On our ride from the Laona station to Camp 5 (a site listed on the National Register of Historic Places) we sat in the Open Car. Thanks to the Plexiglass shielding we were able to enjoy a view of the engine pushing us backwards to the camp without experiencing the grit that would have been a feature of steam travel in days gone by. Two coach passenger cars were an option for riders as well, as two -- yes, two -- bright yellow cabooses. The ride lasted not much more than 10 minutes, but it wound through beautiful woods, across level crossings and a lake-side bridge, finally ending in the picturesque Camp 5. During our two-hour visit, our middle-child was rewarded for her train tolerance with a visit to the Animal Petting Corral where she and her brothers were able to pet kittens, hold bunnies, and get close to goats, pigs, chickens and a calf. Everyone enjoyed also wandering through the forestry museum -- nothing like seeing the real tools of actual loggers to put that Paul Bunyan Cook Shanty breakfast into perspective. Of course, no matter where we go, the kids always like the park the best, so the playground next to the "Choo-Choo Hut" cafe could have entertained them for hours. When it was time say goodbye to Camp 5, the kids skipped over the passenger cars in favor of a caboose seat, willing to wait 20 minutes in the cupola to hold their places up high and mastering the art of small talk with other kids doing the very same thing. After we returned to the station and spent some time gazing at the train from the safety of a conveniently placed swing set, we pulled out of the parking lot with a send-off blow of the train whistle and a wave from the locomotive's engineer.

Cabooses!


After disembarking from the return trip,
 children took turns tooting the steam whistle

RHINELANDER
"Steam Hauler" for pulling sleighs loaded with logs
Our final train trek took us to Pioneer Park in Rhinelander.
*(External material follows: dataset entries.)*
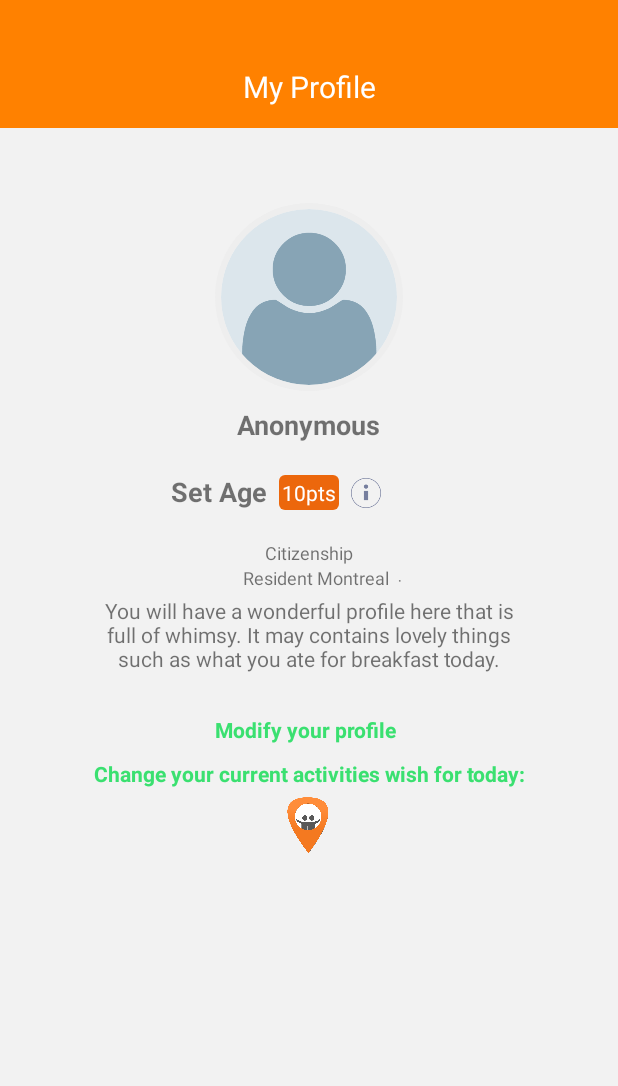
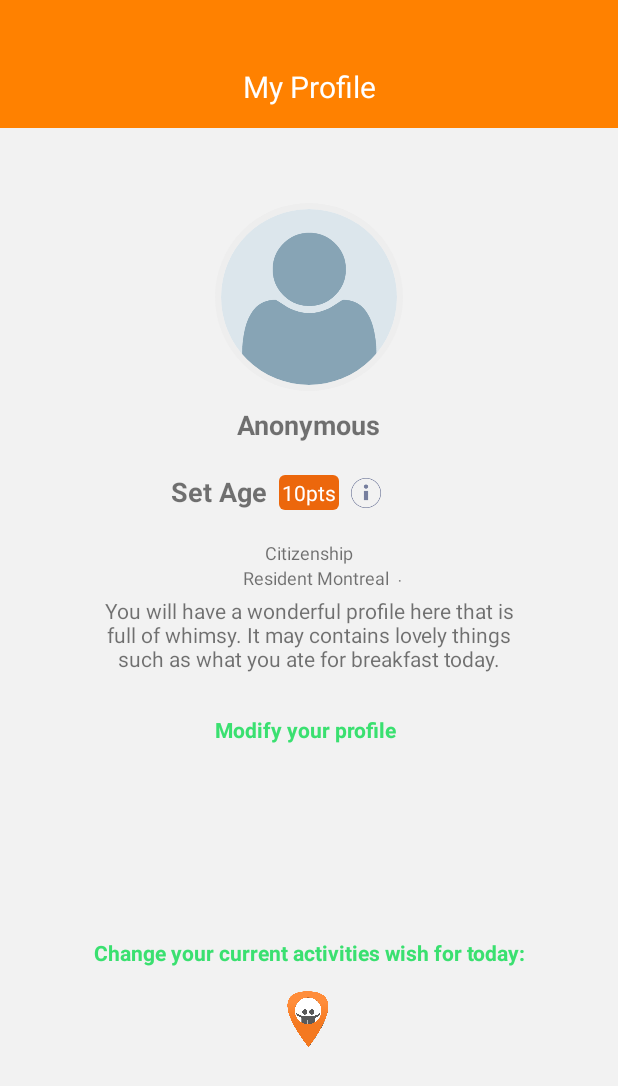
Before and after one commit to iftiali/FriendNGo, an Android app: the layout profile_drawer.xml on its own in the app's theme, with its tools: preview values and no code run, on a phone screen of 412 x 824 dp. Shown: the top 1086 px of the screen. Run offline under Robolectric (Android 15) with nearby library versions, the phone set to English and light mode, and no system bars; plain views replace CircularImageView; Roboto replaces fonts that are not available here.

Commit message:
Final commit.

```diff
--- a/FriendNGo/app/build.gradle
+++ b/FriendNGo/app/build.gradle
@@ -7,8 +7,8 @@ android {
         applicationId "com.friendngo.friendngo"
         minSdkVersion 16
         targetSdkVersion 25
-        versionCode 9
-        versionName '1.0.9'
+        versionCode 10
+        versionName '1.0.10'
         testInstrumentationRunner "android.support.test.runner.AndroidJUnitRunner"
     }
     buildTypes {
--- a/FriendNGo/app/src/main/java/com/friendngo/friendngo/MapActivity.java
+++ b/FriendNGo/app/src/main/java/com/friendngo/friendngo/MapActivity.java
@@ -64,7 +64,7 @@ public class MapActivity extends AppCompatActivity
     RelativeLayout buttonClick;
     public static CircularImageView other_user_picture;
     public static String selfIdentify=null;
-    public static int versionNumber = 9;
+    public static int versionNumber = 10;
     public static String selfName=null;
     public static boolean checkStateMapOrList = false;
     public static TextView other_user_name,other_user_age,other_user_about,other_user_location,other_user_citizenship,other_user_points;
--- a/FriendNGo/app/src/main/res/layout/profile_drawer.xml
+++ b/FriendNGo/app/src/main/res/layout/profile_drawer.xml
@@ -44,7 +44,7 @@
 
         <RelativeLayout
             android:layout_width="match_parent"
-            android:layout_height="469dp">
+            android:layout_height="wrap_content">
 
             <com.mikhaellopez.circularimageview.CircularImageView
                 android:layout_centerHorizontal="true"
@@ -114,31 +114,6 @@
                 android:layout_marginBottom="24dp"
                 android:layout_below="@+id/other_user_location"
                 android:layout_centerHorizontal="true" />
-            <TextView
-                android:text="@string/map_drawer_What_you_want_to_do"
-                android:textColor="@color/colorAccent"
-                android:textStyle="bold"
-                android:layout_width="match_parent"
-                android:gravity="center"
-                android:layout_height="wrap_content"
-                android:id="@+id/wish_for_today"
-                android:layout_below="@+id/user_account"
-                android:layout_marginTop="10dp"
-                 />
-            <RelativeLayout
-                android:layout_width="50dp"
-                android:layout_height="50dp"
-                android:id="@+id/buttonClick"
-
-                android:layout_centerHorizontal="true"
-                android:layout_below="@+id/wish_for_today">
-            <ImageView
-                android:layout_width="40dp"
-                android:layout_height="40dp"
-                android:layout_centerHorizontal="true"
-                android:layout_centerVertical="true"
-                app:srcCompat="@mipmap/ic_launcher"/>
-            </RelativeLayout>
 
             <TextView
                 android:id="@+id/other_user_name"
@@ -184,4 +159,36 @@
 
         </RelativeLayout>
     </FrameLayout>
+    <LinearLayout
+        android:layout_below="@+id/otheruser_frameLayout1"
+        android:layout_width="match_parent"
+        android:orientation="vertical"
+        android:gravity="center"
+        android:layout_height="match_parent">
+        <TextView
+        android:text="@string/map_drawer_What_you_want_to_do"
+        android:textColor="@color/colorAccent"
+        android:textStyle="bold"
+        android:layout_width="match_parent"
+        android:gravity="center"
+        android:layout_below="@+id/user_account"
+        android:layout_height="wrap_content"
+        android:id="@+id/wish_for_today"
+        android:layout_marginTop="10dp"/>
+        <RelativeLayout
+        android:layout_marginTop="10dp"
+        android:layout_width="50dp"
+        android:layout_height="50dp"
+        android:id="@+id/buttonClick"
+        android:layout_centerHorizontal="true"
+        android:layout_below="@+id/wish_for_today">
+        <ImageView
+        android:layout_width="40dp"
+        android:layout_height="40dp"
+        android:layout_centerHorizontal="true"
+        android:layout_centerVertical="true"
+        app:srcCompat="@mipmap/ic_launcher"/>
+
+        </RelativeLayout>
+</LinearLayout>
 </RelativeLayout>
```
Also changed, not shown: 1 other file.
According to the museum docents who welcomed us, most kids head straight to the same place mine dashed upon entering the grounds: the Rhinelander Railroad Museum and Model Railroad. Its focal point is the circa 1890 Soo Line depot, which features four rooms of railroad memorabilia, including telegraph equipment that my 2-year old found most compelling. The Rhinelander Rail Association operates the model railroad layout on the lower level, providing a glimpse of the community's history as the rail lines and town centers would have appeared in the early twentieth century.   

Model train display by the Rhinelander Rail Association
Part of a mural outside the Firebarn. 
Outside the depot, visitors may inspect the 1925 narrow gauge steam engine and a passenger car from the Thunder Lake Lumber Company, a caboose from the Soo Line Railroad, a signal tower, and many other equipment pieces. Kids can walk through the caboose, but at this time the passenger car is being restored and is not open for inside visits. Due to the age of the equipment, climbing on the locomotive is also forbidden, however, a museum brochure points to the cow catcher on the front of the engine as a fine place for posed photos. (While there, take note of the narrowness of the narrow-gauge tracks: just 36 inches apart, compared to the 56 inches between the rails of standard trains.) 

"Number 5," a narrow-gauge locomotive
This museum also features several additional exhibits depicting the varied history of the region and diverse interests of guests. Other sites include a sawmill, one-room school house, Civilian Conservation Corps camp building, restored fire engines, blacksmith shop, boating museum, logging displays, and a gift shop. Aside from the trains, my kids were most engaged by the school house with its sand table and collection of rubber stamps -- apparently children across the generations enjoy spending their free time at school in similar ways. 

After visiting the Hodag in the gift shop -- Babe the Blue Ox isn't the only mysterious creature of the northwoods -- we were begged yet again to head for the playground next to the museum for some running, climbing, and sliding. It was the end of the line our train adventures. We needed a day of playing in the woods and the lake before saying "All aboard" to the family van and heading home.  



Soo Line Caboose from the 1880s